> DATA TO PROCESS:
- - - - - - -
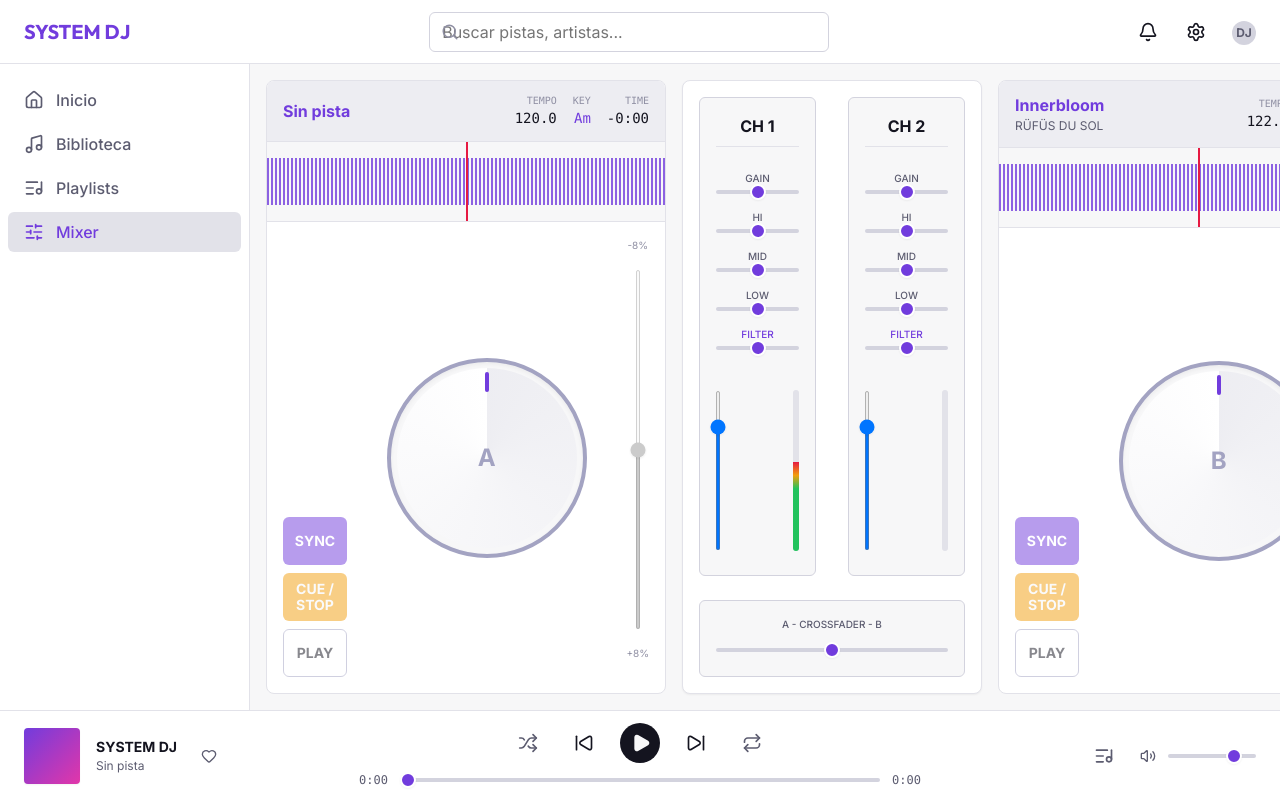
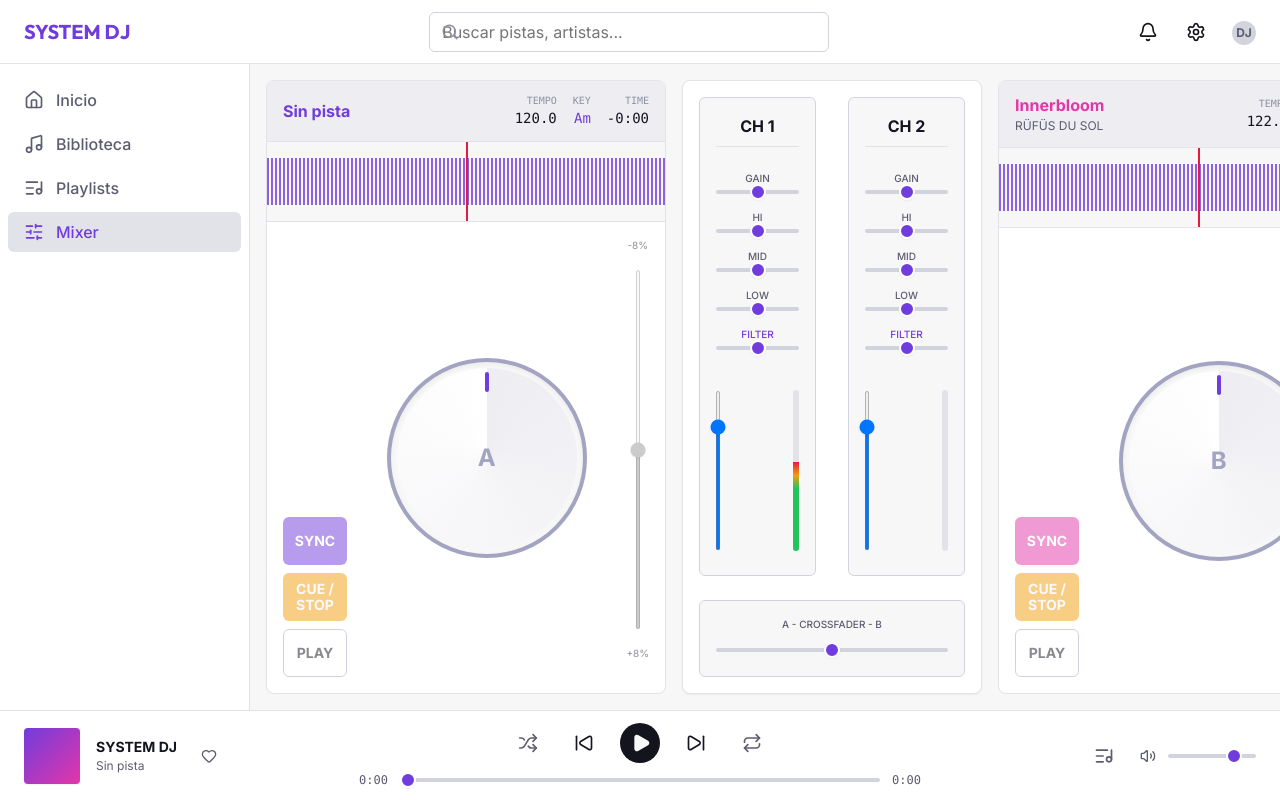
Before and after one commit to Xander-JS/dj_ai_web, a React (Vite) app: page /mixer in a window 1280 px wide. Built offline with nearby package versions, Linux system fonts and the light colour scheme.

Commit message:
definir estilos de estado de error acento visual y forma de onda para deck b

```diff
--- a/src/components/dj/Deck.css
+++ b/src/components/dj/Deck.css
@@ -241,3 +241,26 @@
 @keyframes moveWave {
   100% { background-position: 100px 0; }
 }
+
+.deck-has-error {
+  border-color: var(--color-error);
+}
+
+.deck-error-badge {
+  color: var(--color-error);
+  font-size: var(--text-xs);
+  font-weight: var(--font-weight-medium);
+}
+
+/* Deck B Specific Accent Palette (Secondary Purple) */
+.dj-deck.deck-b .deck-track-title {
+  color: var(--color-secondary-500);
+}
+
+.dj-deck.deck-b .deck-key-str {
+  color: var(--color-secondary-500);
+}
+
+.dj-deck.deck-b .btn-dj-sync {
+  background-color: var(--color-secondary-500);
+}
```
- - - - - - -
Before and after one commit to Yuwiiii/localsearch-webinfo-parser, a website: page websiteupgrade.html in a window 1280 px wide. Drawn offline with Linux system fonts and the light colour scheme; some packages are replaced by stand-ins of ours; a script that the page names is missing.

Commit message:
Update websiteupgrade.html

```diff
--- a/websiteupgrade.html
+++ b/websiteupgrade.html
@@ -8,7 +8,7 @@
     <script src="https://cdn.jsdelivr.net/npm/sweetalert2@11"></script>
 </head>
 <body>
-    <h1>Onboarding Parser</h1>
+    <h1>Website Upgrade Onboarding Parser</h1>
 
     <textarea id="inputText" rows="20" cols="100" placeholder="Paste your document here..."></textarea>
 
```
- - - - - - -
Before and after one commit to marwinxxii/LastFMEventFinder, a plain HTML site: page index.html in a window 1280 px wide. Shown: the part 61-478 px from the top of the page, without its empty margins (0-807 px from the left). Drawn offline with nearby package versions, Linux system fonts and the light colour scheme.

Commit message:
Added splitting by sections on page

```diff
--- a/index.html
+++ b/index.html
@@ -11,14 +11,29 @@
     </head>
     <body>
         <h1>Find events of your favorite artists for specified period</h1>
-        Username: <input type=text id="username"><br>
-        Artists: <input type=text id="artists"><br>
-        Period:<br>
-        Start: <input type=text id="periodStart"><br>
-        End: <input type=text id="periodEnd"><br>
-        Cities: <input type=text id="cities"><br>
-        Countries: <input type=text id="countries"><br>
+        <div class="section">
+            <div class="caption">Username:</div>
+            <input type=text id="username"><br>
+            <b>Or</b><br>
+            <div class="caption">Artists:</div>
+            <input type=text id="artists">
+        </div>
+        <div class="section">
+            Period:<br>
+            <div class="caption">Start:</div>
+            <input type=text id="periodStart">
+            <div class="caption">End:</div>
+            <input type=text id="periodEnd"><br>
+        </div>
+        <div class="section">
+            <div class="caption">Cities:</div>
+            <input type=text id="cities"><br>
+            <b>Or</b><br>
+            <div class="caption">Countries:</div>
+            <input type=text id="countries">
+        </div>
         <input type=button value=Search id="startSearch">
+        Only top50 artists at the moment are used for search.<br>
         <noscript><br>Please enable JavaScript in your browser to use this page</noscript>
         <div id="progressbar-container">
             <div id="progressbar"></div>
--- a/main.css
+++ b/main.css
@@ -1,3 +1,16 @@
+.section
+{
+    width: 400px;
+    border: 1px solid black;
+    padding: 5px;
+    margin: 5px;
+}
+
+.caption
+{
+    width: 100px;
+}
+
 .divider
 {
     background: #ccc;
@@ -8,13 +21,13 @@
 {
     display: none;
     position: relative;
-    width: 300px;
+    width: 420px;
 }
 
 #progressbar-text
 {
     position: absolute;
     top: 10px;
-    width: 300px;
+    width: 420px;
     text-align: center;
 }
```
- - - - - - -
Your task is to find each line in the entries that contains the string "websiteupgrade" and copy it.

> FINISHED EXERCISE:
Before and after one commit to Yuwiiii/localsearch-webinfo-parser, a website: page websiteupgrade.html in a window 1280 px wide. Drawn offline with Linux system fonts and the light colour scheme; some packages are replaced by stand-ins of ours; a script that the page names is missing.
Update websiteupgrade.html
--- a/websiteupgrade.html
+++ b/websiteupgrade.html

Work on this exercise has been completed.